  • 6400 Children and young people are currently in the care and protection of the Chief Executive.
  • Gender:
    • 53% male
    • 47% female
  • Ethnicity:
    • 59% Māori
    • 9%  Māori and Pacific
    • 6% Pacific
    • 26% other
  • Age: 
    • 10% 0-1
    • 23% 2-5
    • 23% 6-9
    • 23% 10-13
    • 21% 14+

Care and Protection statistics main page

MARCH 2019 YOUTH JUSTICE OVERVIEW

The graphic flow shows how a young person might move through and be supported by our services depensing on their needs:

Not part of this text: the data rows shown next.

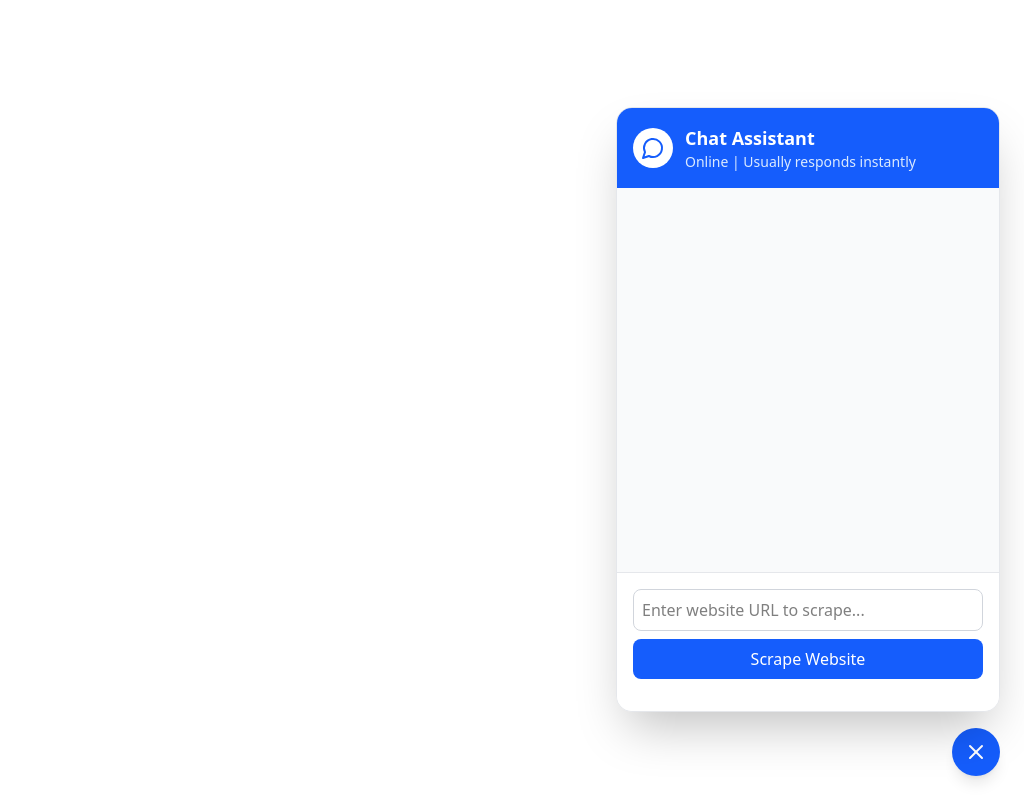
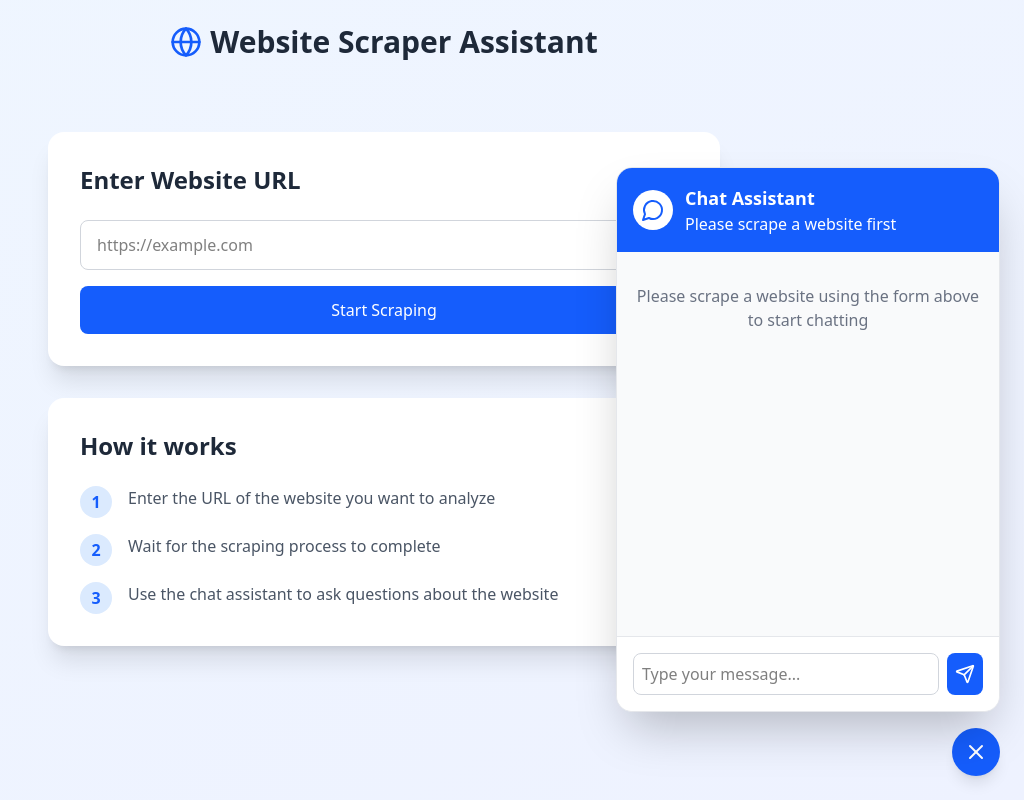
Before and after one commit to shardulsb08/ai-model-and-scraping, a React app in the folder Frontend/: page / in a window 1280 px wide. Both pictures are taken after a click on the button 1232 px from the left and 752 px from the top of the page. Shown: the whole page, without its empty margins (256-1280 px from the left). Built offline with nearby package versions, Linux system fonts and the light colour scheme; the HTML template or start-up script is replaced by a standard one.

Commit message:
Updated UI for scraping website and Chatbot to utilize scraped domain only!!

```diff
--- a/Frontend/src/App.jsx
+++ b/Frontend/src/App.jsx
@@ -1,15 +1,139 @@
-import Chatbot from "./components/Chatbot";
+import React, { useState } from 'react';
+import Chatbot from './components/Chatbot';
+import { Globe, Search, CheckCircle, XCircle } from 'lucide-react';
 
-function App() {
+const App = () => {
+  const [url, setUrl] = useState('');
+  const [isScraped, setIsScraped] = useState(false);
+  const [isLoading, setIsLoading] = useState(false);
+  const [error, setError] = useState('');
+  const [currentDomain, setCurrentDomain] = useState('');
+
+  const handleScrape = async () => {
+    if (!url) {
+      setError('Please enter a valid URL');
+      return;
+    }
+
+    setIsLoading(true);
+    setError('');
+
+    try {
+      const response = await fetch('http://localhost:5000/api/scrape', {
+        method: 'POST',
+        headers: {
+          'Content-Type': 'application/json',
+        },
+        body: JSON.stringify({ url }),
+      });
+
+      if (!response.ok) {
+        throw new Error('Failed to scrape website');
+      }
+
+      await response.json();
+      const domain = new URL(url).hostname;
+      setCurrentDomain(domain);
+      setIsScraped(true);
+    } catch (error) {
+      console.error('Error:', error);
+      setError('Failed to scrape website. Please try again.');
+    } finally {
+      setIsLoading(false);
+    }
+  };
 
   return (
-    <>
-      {/* <h1 className="text-5xl min-h-screen flex items-center justify-center">Hello world!</h1> */}
-      <div className="min-h-screen">
-        <Chatbot/>
-      </div>
-    </>
+    <div className="min-h-screen bg-gradient-to-br from-blue-50 to-indigo-50">
+      {/* Header */}
+      <header className="py-6 px-4">
+        <div className="max-w-4xl mx-auto">
+          <div className="flex items-center justify-center space-x-2">
+            <Globe className="w-8 h-8 text-blue-600" />
+            <h1 className="text-3xl font-bold text-gray-800">Website Scraper Assistant</h1>
+          </div>
+        </div>
+      </header>
+
+      {/* Main Content */}
+      <main className="px-4 py-12">
+        <div className="max-w-2xl mx-auto">
+          {/* URL Input Card */}
+          <div className="bg-white rounded-2xl shadow-xl p-8 mb-8">
+            <h2 className="text-2xl font-semibold text-gray-800 mb-6">Enter Website URL</h2>
+
+            <div className="relative">
+              <input
+                type="text"
+                value={url}
+                onChange={(e) => setUrl(e.target.value)}
+                placeholder="https://example.com"
+                className="w-full px-4 py-3 pr-12 border border-gray-300 rounded-lg focus:outline-none focus:ring-2 focus:ring-blue-500 focus:border-transparent"
+                onKeyPress={(e) => e.key === 'Enter' && handleScrape()}
+              />
+              <Search className="absolute right-4 top-1/2 transform -translate-y-1/2 text-gray-400" />
+            </div>
+
+            <button
+              onClick={handleScrape}
+              disabled={isLoading}
+              className={`mt-4 w-full py-3 px-6 rounded-lg text-white font-medium transition-all duration-200
+                ${
+                  isLoading
+                    ? 'bg-gray-400 cursor-not-allowed'
+                    : 'bg-blue-600 hover:bg-blue-700 hover:shadow-lg'
+                }`}>
+              {isLoading ? 'Scraping...' : 'Start Scraping'}
+            </button>
+
+            {/* Status Messages */}
+            {error && (
+              <div className="mt-4 flex items-center space-x-2 text-red-600">
+                <XCircle className="w-5 h-5" />
+                <p>{error}</p>
+              </div>
+            )}
+            {isScraped && !error && (
+              <div className="mt-4 flex items-center space-x-2 text-green-600">
+                <CheckCircle className="w-5 h-5" />
+                <p>Website scraped successfully! You can now chat with the assistant.</p>
+              </div>
+            )}
+          </div>
+
+          {/* Instructions Card */}
+          <div className="bg-white rounded-2xl shadow-xl p-8">
+            <h2 className="text-2xl font-semibold text-gray-800 mb-6">How it works</h2>
+            <div className="space-y-4">
+              <div className="flex items-start space-x-4">
+                <div className="flex-shrink-0 w-8 h-8 bg-blue-100 rounded-full flex items-center justify-center">
+                  <span className="text-blue-600 font-semibold">1</span>
+                </div>
+                <p className="text-gray-600">Enter the URL of the website you want to analyze</p>
+              </div>
+              <div className="flex items-start space-x-4">
+                <div className="flex-shrink-0 w-8 h-8 bg-blue-100 rounded-full flex items-center justify-center">
+                  <span className="text-blue-600 font-semibold">2</span>
+                </div>
+                <p className="text-gray-600">Wait for the scraping process to complete</p>
+              </div>
+              <div className="flex items-start space-x-4">
+                <div className="flex-shrink-0 w-8 h-8 bg-blue-100 rounded-full flex items-center justify-center">
+                  <span className="text-blue-600 font-semibold">3</span>
+                </div>
+                <p className="text-gray-600">
+                  Use the chat assistant to ask questions about the website
+                </p>
+              </div>
+            </div>
+          </div>
+        </div>
+      </main>
+
+      {/* Chatbot */}
+      <Chatbot domain={currentDomain} isScraped={isScraped} />
+    </div>
   );
-}
+};
 
-export default App
+export default App;
--- a/Frontend/src/components/Chatbot.jsx
+++ b/Frontend/src/components/Chatbot.jsx
@@ -1,13 +1,12 @@
 import React, { useState } from 'react';
 import { MessageCircle, X, Send } from 'lucide-react';
 
-const Chatbot = () => {
+const Chatbot = ({domain, isScraped}) => {
   const [isOpen, setIsOpen] = useState(false);
   const [message, setMessage] = useState('');
   const [messages, setMessages] = useState([]);
   const [conversationId, setConversationId] = useState(null);
   const [isLoading, setIsLoading] = useState(false);
-  const [currentDomain, setCurrentDomain] = useState(''); // Store the domain of the scraped website
 
   // Toggle chat window
   const toggleChat = () => {
@@ -16,7 +15,7 @@ const Chatbot = () => {
 
   // Send message to backend and handle response
   const handleSend = async () => {
-    if (message.trim()) {
+    if (message.trim() && domain) {
       // Add user message to chat history
       const userMessage = { content: message, role: 'user' };
       setMessages((prevMessages) => [...prevMessages, userMessage]);
@@ -34,7 +33,7 @@ const Chatbot = () => {
           body: JSON.stringify({
             message,
             conversationId,
-            domain: currentDomain, // Pass the domain to the backend
+            domain,
           }),
         });
 
@@ -66,36 +65,6 @@ const Chatbot = () => {
     }
   };
 
-  // Handle URL submission and scraping
-  const handleScrape = async (url) => {
-    if (!url) {
-      alert('Please enter a valid URL');
-      return;
-    }
-
-    try {
-      const response = await fetch('http://localhost:5000/api/scrape', {
-        method: 'POST',
-        headers: {
-          'Content-Type': 'application/json',
-        },
-        body: JSON.stringify({ url }),
-      });
-
-      if (!response.ok) {
-        throw new Error('Failed to scrape website');
-      }
-
-      const data = await response.json();
-      const domain = new URL(url).hostname; // Extract domain from URL
-      setCurrentDomain(domain); // Set the current domain for the chatbot
-      alert('Website scraped successfully! You can now chat with the bot.');
-    } catch (error) {
-      console.error('Error:', error);
-      alert('Failed to scrape website. Please try again.');
-    }
-  };
-
   return (
     <div className="fixed bottom-0 right-0 mb-6 mr-6">
       <div className="relative">
@@ -116,13 +85,20 @@ const Chatbot = () => {
                 </div>
                 <div>
                   <h2 className="font-bold text-lg">Chat Assistant</h2>
-                  <p className="text-sm text-blue-100">Online | Usually responds instantly</p>
+                  <p>
+                    {isScraped ? `Ready to chat about ${domain}` : 'Please scrape a website first'}
+                  </p>
                 </div>
               </div>
             </div>
 
             {/* Chat Messages */}
             <div className="h-96 overflow-y-auto p-4 bg-gray-50">
+              {!isScraped && (
+                <div className="text-center text-gray-500 mt-4">
+                  Please scrape a website using the form above to start chatting
+                </div>
+              )}
               {messages.map((msg, index) => (
                 <div
                   key={index}
@@ -165,32 +141,6 @@ const Chatbot = () => {
 
             {/* Input Area */}
             <div className="p-4 border-t border-gray-200 bg-white">
-              {/* URL Input Form (only shown if no domain is set) */}
-              {!currentDomain && (
-                <div className="mb-4">
-                  <input
-                    type="text"
-                    placeholder="Enter website URL to scrape..."
-                    className="w-full p-2 border border-gray-300 rounded-lg focus:outline-none focus:border-blue-500"
-                    onKeyPress={(e) => {
-                      if (e.key === 'Enter') {
-                        handleScrape(e.target.value);
-                      }
-                    }}
-                  />
-                  <button
-                    onClick={() => {
-                      const url = document.querySelector('input[type="text"]').value;
-                      handleScrape(url);
-                    }}
-                    className="mt-2 w-full bg-blue-600 hover:bg-blue-700 text-white p-2 rounded-lg transition-colors duration-200">
-                    Scrape Website
-                  </button>
-                </div>
-              )}
-
-              {/* Chat Input (only shown if domain is set) */}
-              {currentDomain && (
               <div className="flex space-x-2">
                 <input
                   type="text"
@@ -199,17 +149,16 @@ const Chatbot = () => {
                   placeholder="Type your message..."
                   className="flex-1 p-2 border border-gray-300 rounded-lg focus:outline-none focus:border-blue-500"
                   onKeyPress={(e) => e.key === 'Enter' && handleSend()}
-                    disabled={isLoading} // Disable input while loading
+                  disabled={!isScraped || isLoading} // Disable input while loading
                 />
                 <button
                   onClick={handleSend}
                   className="bg-blue-600 hover:bg-blue-700 text-white p-2 rounded-lg transition-colors duration-200"
-                    disabled={isLoading} // Disable button while loading
+                  disabled={!isScraped || isLoading} // Disable button while loading
                 >
                   <Send className="w-5 h-5" />
                 </button>
               </div>
-              )}
             </div>
           </div>
         )}
```
Lines whose indentation alone changed are shown as unchanged.
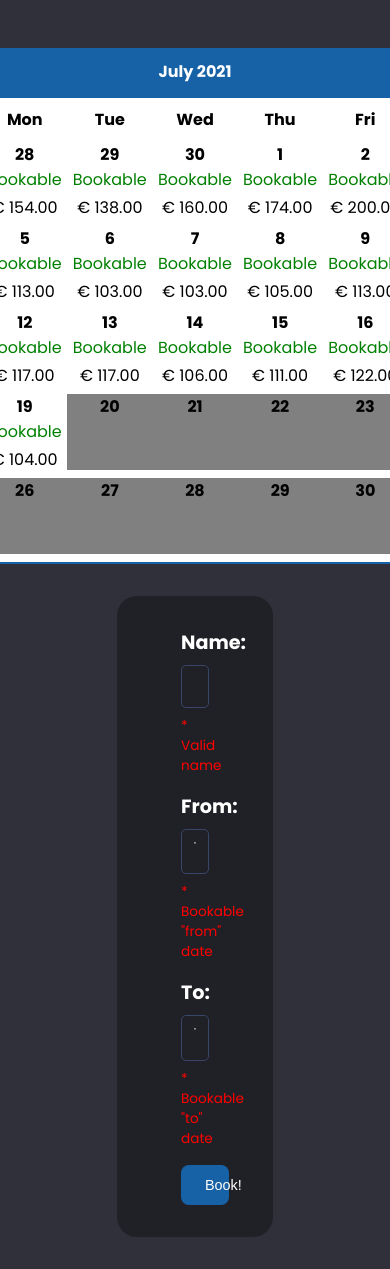
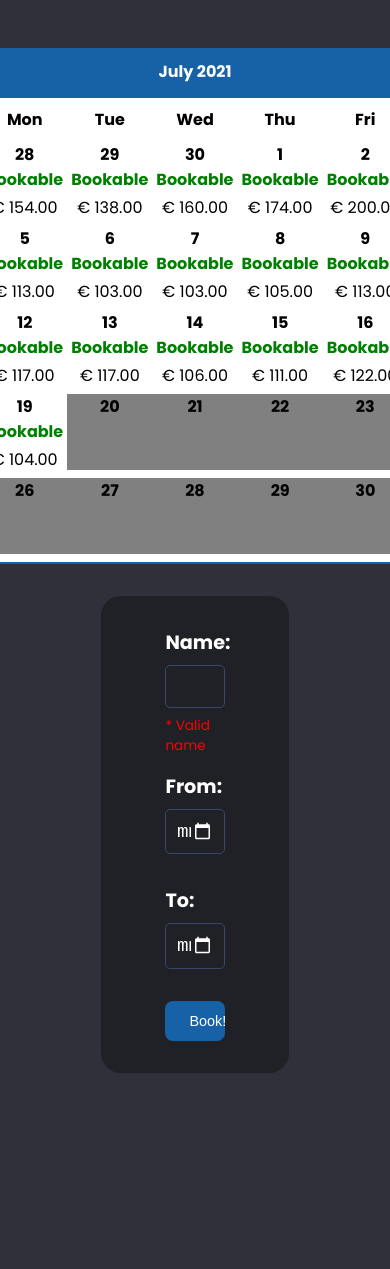
Before and after one commit to sava-stanchev/calendar-task, a React (Create React App) app in the folder client/: page /home in a window 390 px wide. Shown: the top 1269 px of the page. After the commit the page ends 1105 px from the top, so only its background shows below. Built offline with nearby package versions, Linux system fonts and the light colour scheme.

Commit message:
a few more cosmetic fixes

```diff
--- a/client/src/App.css
+++ b/client/src/App.css
@@ -39,16 +39,16 @@ body {
   }
 
   .booking-form {
-    width: 90vw;
-    max-width: inherit;
+    width: 80vw;
+    max-width: 80%;
     margin: 2rem 0;
   }
 }
 
 .booking-form {
   background-color: #202027;
-  width: 40vw;
-  max-width: 60%;
+  width: 48vw;
+  max-width: 80%;
   padding: 2rem 4rem;
   border-radius: 20px;
 }
@@ -194,18 +194,21 @@ body {
   min-width: 85px;
   width: 85px;
   color: green;
+  font-weight: bold;
 }
 
 .blocked {
   min-width: 85px;
   width: 85px;
   color: darkred;
+  font-weight: bold;
 }
 
 .booked {
   min-width: 85px;
   width: 85px;
   color: #1762A7;
+  font-weight: bold;
 }
 
 .booking-warning {
--- a/client/src/components/BookingForm.js
+++ b/client/src/components/BookingForm.js
@@ -63,8 +63,12 @@ export const BookingForm = ({calendarInfo, setCalendarInfo}) => {
   const updateCalendarInfo = (e) => {
     e.preventDefault();
 
+    if (!fromDateError.validFromDate || !toDateError.validToDate) {
+      setAlertMsg('You have chosen unavailable dates!');
+      setIsOpen(true);
+    } else {
       if (newBooking.from > newBooking.to && newBooking.to < newBooking.from) {
-      setAlertMsg('The booking period is invalid! Make sure that the dates are chronological.');
+        setAlertMsg('Invalid booking period!');
         setIsOpen(true);
       } else {
         const validFromDateIndex = calendarInfo.findIndex((el) => el.date === newBooking.from);
@@ -72,13 +76,14 @@ export const BookingForm = ({calendarInfo, setCalendarInfo}) => {
         const inBetweenIndexes = range(validFromDateIndex, validToDateIndex);
         const checkInterval = calendarInfo.some((el, i) => inBetweenIndexes.includes(i) && el.status === 'booked');
         if (checkInterval) {
-        setAlertMsg('The period that you are requesting is not fully available for booking!');
+          setAlertMsg('Unavailable booking period!');
           setIsOpen(true);
         } else {
           const newCalendarInfo = calendarInfo
           .map((el, i) => inBetweenIndexes.includes(i) ? el = {...el, status: 'booked'} : el);
 
           setCalendarInfo(newCalendarInfo);
+        }
       }
     }
   };
@@ -98,22 +103,15 @@ export const BookingForm = ({calendarInfo, setCalendarInfo}) => {
       onChange={e => createBooking('from', e.target.value)}>
         <label>From:</label>
         <input type="date"/>
-        <p className ="booking-warning" style={fromDateError.validFromDate ? {color: 'white'} : {color: 'red'}}>
-          * Bookable "from" date
-        </p>
       </div>
       <div className="input-group" name="to" value={newBooking.to}
       onChange={e => createBooking('to', e.target.value)}>
         <label>To:</label>
         <input type="date"/>
-        <p className ="booking-warning" style={toDateError.validToDate ? {color: 'white'} : {color: 'red'}}>
-          * Bookable "to" date
-        </p>
       </div>
       <div className="input-group">
         <button
         className="btn"
-        disabled={nameError.validName && fromDateError.validFromDate && toDateError.validToDate ? false : true}
         onClick={(e) => updateCalendarInfo(e)}
         >Book!</button>
       </div>
--- a/client/src/components/MainPage.js
+++ b/client/src/components/MainPage.js
@@ -43,7 +43,7 @@ const MainPage = () => {
                             Blocked
                           </div>
                           :
-                          <div className="Booked">
+                          <div className="booked">
                             Booked
                           </div>
                         }
```
Lines whose indentation alone changed are shown as unchanged.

  • Police make and assessment and decide whether to refer a young person following an offence.
  • Family Group Conference may be needed to see what whānau/family support the young person needs. A plan is then developed for the young person.
  • A youth justice residence provides a secure place for young people to stay who are in custody of the Chief Executive following arrest, remand or sentence.
  • A young person may leave Youth Justice when they've completed an FGC plan; charges are dismissed; a transfer to District or High Court; an order made by the Youth Court or on turning 21.

A young person may leave our service at any of the stages above. They may also re-enter.

Overview main page

MARCH 2019 YOUTH JUSTICE STATISTICS

Young people we have worked with during 12 months to 31 March 2019.

  • 4050 Family Group Conferences held involving 1900 individual young people.
  • 700 entries to custody involving 460 individual young people.
  • 670 exits from custody involving 460 individual young people.

Who we're working with

Young people in custody as at 31 March 2019

  • 170 young people are currently in the Youth Justice custody of the Chief Executive.
  • Gender:
    • 88% male
    • 12% female
  • Ethnicity:
    • 67% Māori
    • 13% Māori and Pacific
    •  7% Pacific
    • 13% other
  • Age: 
    •  2%  10-13
    • 11% 14
    • 31% 15
    • 40% 16
    • 16% 17+

Youth Justice statistics main page